Only a short walk away and up the Montagne Sainte Geneviève hill, a stone’s throw away from the Panthéon, is another small street, named after another great woman and her husband, rue Pierre et Marie Curie.
Marie Skłodowska was born in Warsaw in 1867 and emigrated to France in 1891. Her early outstanding scholarly accomplishments in physics and chemistry led her to pioneering results in the field of radioactivity. Her research was at the forefront of the scientific community of her time and granted her several awards, prizes and medals. Marie Curie is the first woman to receive a Nobel prize and still as of today the only woman to have achieved the incredible feat of receiving two Nobel prizes, the first one in Physics for the study of radiations and a second one in Chemistry for the discovery and study of the chemical elements radium and polonium.
In a famous picture taken on the occasion of the 1911 Solvay congress held in Brussels, she appears as the only woman among an areopagus of famous scientists, and quite strikingly, she is not even looking up to the photographer. Absorbed in a conversation with her neighbor mathematician Henri Poincaré and peering over what seems to be a notebook, she seems blissfully oblivious of the historicity of the moment, she just is truly in the moment. Her down-to-earth approach to the practical applications of her works was embodied in the fabrication of the “Little Curies”, a popular nickname for vehicles having built-in radiographic equipment which were used on the battlefields during World War I, allowing quicker and better treatment of the injured soldiers. Marie Curie even learned to drive a car so that she could be part of the action.
Still, despite all her achievements, she suffered discrimination in a male-dominated scientific field. Her name was not on the original proposition made to the Swedish Nobel committee and it was not before her husband intervened that she was finally listed as co-recipient of the prize. She failed to be elected at the Académie des Sciences in 1910, just a year before being awarded her second Nobel prize. Nevertheless, she led an incredibly active scientific life and specifically came to terms with the gender-based discrimination that she knew all too well by hiring many other women in the various research laboratories or institutes that she directed.
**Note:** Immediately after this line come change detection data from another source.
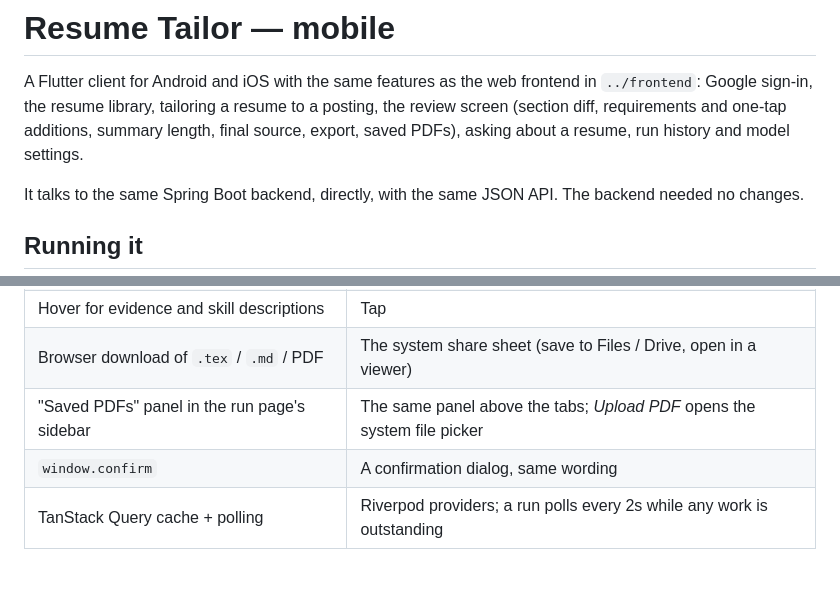
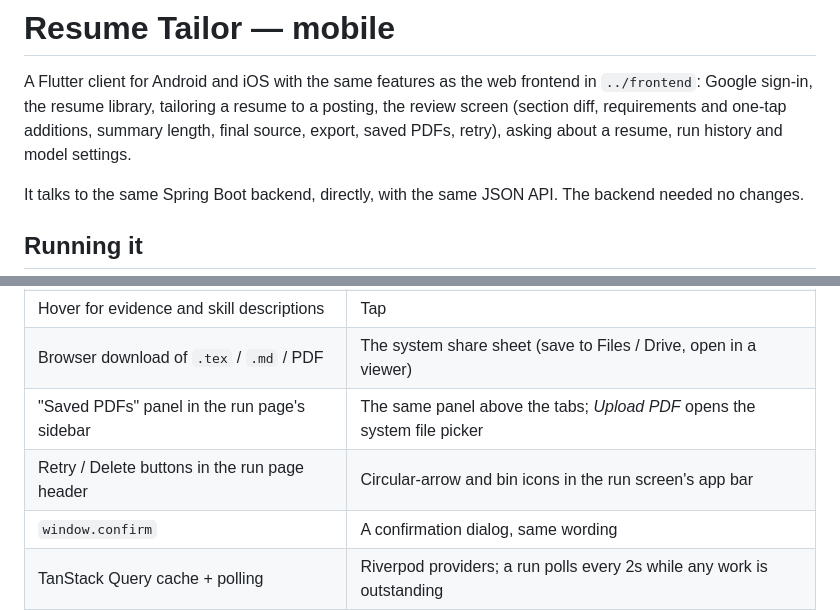
Before and after one commit to anushibinj/resume-tailor, a Markdown page: mobile/README.md, 2 parts joined by grey strips. Rendered like a GitHub page; blank space fills up the shorter version.

Commit message:
docs(mobile): note Retry and where it sits on the phone

```diff
--- a/mobile/README.md
+++ b/mobile/README.md
@@ -3,7 +3,7 @@
 A Flutter client for Android and iOS with the same features as the web frontend in
 `../frontend`: Google sign-in, the resume library, tailoring a resume to a posting, the
 review screen (section diff, requirements and one-tap additions, summary length, final
-source, export, saved PDFs), asking about a resume, run history and model settings.
+source, export, saved PDFs, retry), asking about a resume, run history and model settings.
 
 It talks to the same Spring Boot backend, directly, with the same JSON API. The backend
 needed no changes.
@@ -66,6 +66,7 @@ reopening the app restores the session; any 401 drops it and returns to sign-in.
 | Hover for evidence and skill descriptions | Tap |
 | Browser download of `.tex` / `.md` / PDF | The system share sheet (save to Files / Drive, open in a viewer) |
 | "Saved PDFs" panel in the run page's sidebar | The same panel above the tabs; *Upload PDF* opens the system file picker |
+| Retry / Delete buttons in the run page header | Circular-arrow and bin icons in the run screen's app bar |
 | `window.confirm` | A confirmation dialog, same wording |
 | TanStack Query cache + polling | Riverpod providers; a run polls every 2s while any work is outstanding |
 
```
The surrounding streets of the Panthéon, famously dedicated to the great men of the nation, and where she quite ironically lies for eternity, abound with testimonies of her legacy: the nearby Institut Curie, together with the Institut du Radium, is devoted to treating cancer patients, and the Musée Curie is a keepsake perpetuating the legend.
Living and working in Paris, I was inspired by the destinies and works of these two women, one a writer and an activist, the other a scientist. While these two examples lie in the past, they are and should be sources of continued strength and inspiration for the women and battles of today. Willfully oblivious of gender barriers, both these women stand out as firm believers that the dissymmetric biology that makes men and women different should not stand in the way of equality, that this should neither explain nor vindicate limitations imposed on a simple gender basis, and that their place in the world should be defined in inclusive rather than exclusive terms. That legacy alone should stand and be the foundation on which to build a shared and equal future, as it is the one truly defining act of what men and women should be.
A dangerous woman is a daring woman, willing to pursue, carve out if need be, her path and prepared to take actions towards her goals, regardless of the limitations imposed upon her by society.
Dangerous they say, daring we propone. Better yet, truly oblivious.